* * *
By the way, I have yet to see any gay people swing dancing. Women dance together, but as far as I have noticed, it is only because there aren't enough men available. Men, and I am definitely including myself in this, would prefer to be wallflowers rather than dance with another man.
* * *
I would probably now be considered an advanced beginner. So I can lead beginners. In Seoul, after I had learned the basic steps, I went out dancing with a beginners' class. At last, I could kick sand in someone else's face! I remember dancing with a friend I had recruited for the beginners' class, watching her struggle with the beginning steps. She was looking to me to teach her. I did so with great enthusiasm. I danced with every woman in that beginners' class, happily telling them what they were doing wrong, confidently leading them.
I have now found a happy medium back in America. I can lead a friend of mine who is a beginner and wants to learn. I was ready to kidnap her when she told me that when she gets married that she will want to swing dance for an hour every night with her husband. I'm just one chapter ahead of her in the book of swing, but that is enough for now. I'm hoping she won't go out swing dancing without me. An expert dancer could probably teach her in one night what it will take me months to learn, and I'd have to find a new beginner to experiment with.

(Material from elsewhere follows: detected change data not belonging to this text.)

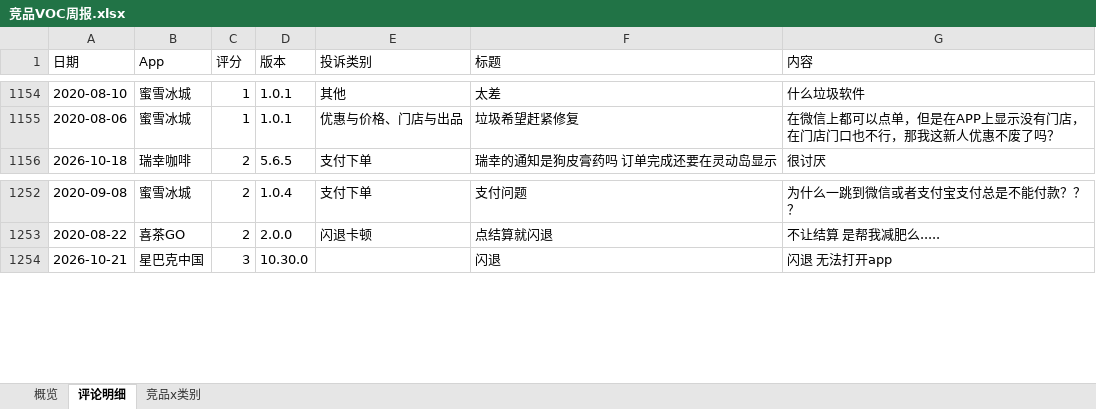
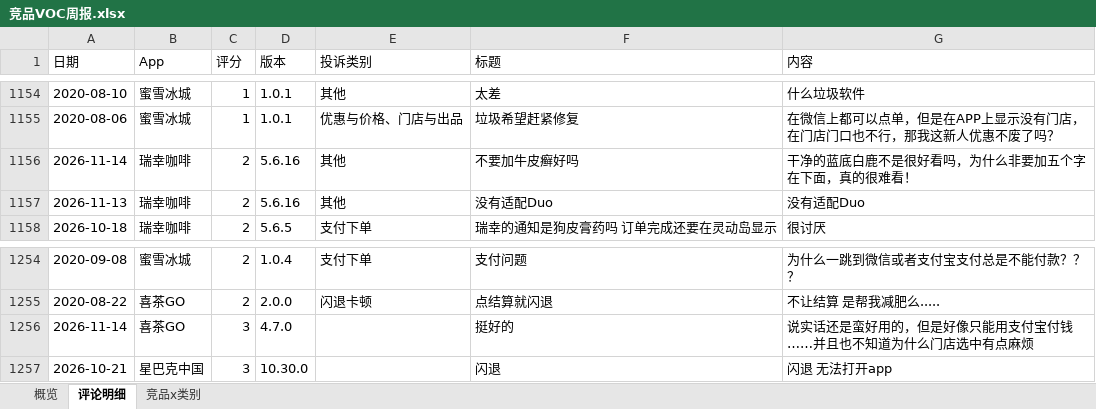
Before and after one commit to EGG-ZERO/appstore-voc-radar, an Excel workbook: reports/竞品VOC周报.xlsx, sheet 评论明细, drawn as a sheet; only a part is shown, gaps mark what is left out; values as stored, in another font and other column widths than the file's, no cell formats; the diff names each change by its address in the sheet, - before the commit and + after, or states it on an @@ line.

```diff
--- a/reports/竞品VOC周报.xlsx (sheet 评论明细)
+++ b/reports/竞品VOC周报.xlsx (sheet 评论明细)
+row 1156: 2026-11-14 | 瑞幸咖啡 | 2 | 5.6.16 | 其他 | 不要加牛皮癣好吗 | 干净的蓝底白鹿不是很好看吗，为什么非要加五个字在下面，真的很难看！
+row 1157: 2026-11-13 | 瑞幸咖啡 | 2 | 5.6.16 | 其他 | 没有适配Duo | 没有适配Duo
+row 1256: 2026-11-14 | 喜茶GO | 3 | 4.7.0 |  | 挺好的 | 说实话还是蛮好用的，但是好像只能用支付宝付钱……并且也不知道为什么门店选中有点麻烦
```
Also changed, not shown: sheet 概览, sheet 竞品x类别, cell formats, 4 other files.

My main dance partner now is a friend who (1) happens to be a professional dancer (2) who is also incredibly patient. She is Ginger Rogers teaching a beginner. I don't underestimate the importance of a patient woman who can also dance well. She has taught me more dance moves than my brain or feet are ready to comprehend yet. A few weeks ago she showed me, no kidding, nine different dance steps that are connected. As I tried to "lead" her through the steps, I felt like I was dancing in front of the kind of mirror at an amusement park that distorts your shape. I knew what things were supposed to look like but the mirror in my brain made everything look distorted. I did my best to lead her, but I think she could see from the befuddled look on my face that I was trying to catch nine rabbits at the same time. My brain, eyes and feet just weren't communicating. They seemed to be sabotaging one another.

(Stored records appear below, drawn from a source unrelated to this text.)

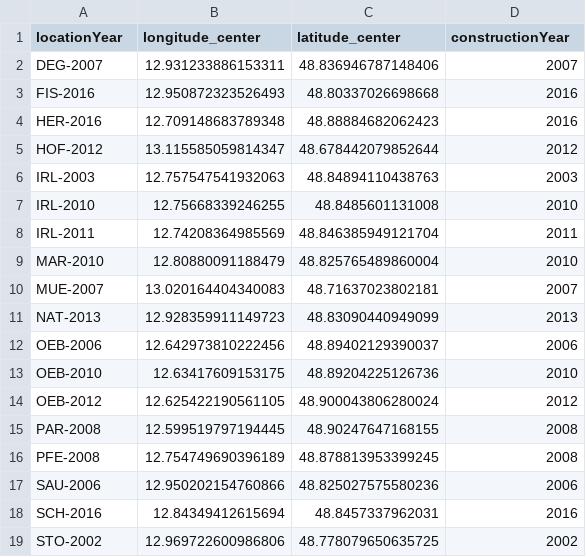
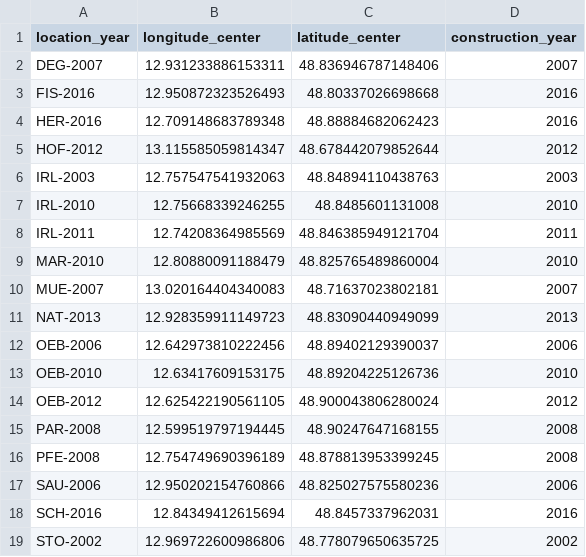
Before and after one commit to markus1bauer/2022_danube_dike_survey, a CSV file: data/processed/spatial/locations.csv, drawn as a sheet; the diff names each change by its address in the sheet, - before the commit and + after, or states it on an @@ line.

Commit message:
Update locations

```diff
--- a/data/processed/spatial/locations.csv
+++ b/data/processed/spatial/locations.csv
-A1: locationYear
+A1: location_year
-D1: constructionYear
+D1: construction_year
```
Also changed, not shown: 1 other file.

A few days ago she dumbed it down for me, teaching me fewer moves, going through the same steps until my brain and feet worked together. She insisted that she was having a good time and couldn't wait to go out again.

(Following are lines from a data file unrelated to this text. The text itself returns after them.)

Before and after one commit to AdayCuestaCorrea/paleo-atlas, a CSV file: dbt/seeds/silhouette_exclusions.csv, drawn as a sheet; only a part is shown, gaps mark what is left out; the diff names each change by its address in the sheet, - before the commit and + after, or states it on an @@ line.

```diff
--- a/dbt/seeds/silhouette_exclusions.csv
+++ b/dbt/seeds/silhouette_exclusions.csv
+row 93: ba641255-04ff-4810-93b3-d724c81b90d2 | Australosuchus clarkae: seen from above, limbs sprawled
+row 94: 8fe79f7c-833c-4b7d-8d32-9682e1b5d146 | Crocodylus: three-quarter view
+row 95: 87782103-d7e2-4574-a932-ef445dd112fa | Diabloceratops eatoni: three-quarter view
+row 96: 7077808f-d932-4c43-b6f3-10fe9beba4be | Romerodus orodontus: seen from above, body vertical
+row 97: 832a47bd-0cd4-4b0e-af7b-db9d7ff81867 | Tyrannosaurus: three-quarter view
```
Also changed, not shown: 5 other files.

* * *
There is a video of me that I am doing my best to keep hidden, that thankfully only my Korean friends who don't speak much English have a copy of. I am wearing a t-shirt in Korean that reads "today is my birthday." It was actually the day after my birthday. I was dragged to the dance floor and had to dance for a few minutes with women while everyone else applauded and watched. The women would change every 15 to 30 seconds. It was tough, the music was fast. I remember being embarrassed because I didn't realize I would have to do that. I had only been swing dancing for about 6 weeks so I only knew a few moves.
Anyway, next time I'm in Seoul swing dancing, I may try to keep it a secret that is my birthday unless I'm actually good then.
* * *
There's a Korean word, han, that explains the unfulfilled frustration that a person feels. There apparently isn't an English equivalent to the word. As it is explained here: "No foreign word can adequately translate it, for it includes such different nuances as are conveyed by the words rancor, grudge, hatred, lamentation, regret, grief, pathos, self-pity, fate, mortification, etc. Han's exact meaning can only be grasped experientially."
My experience with swing hasn't been that serious but I will be happy when I am a good swing dancer.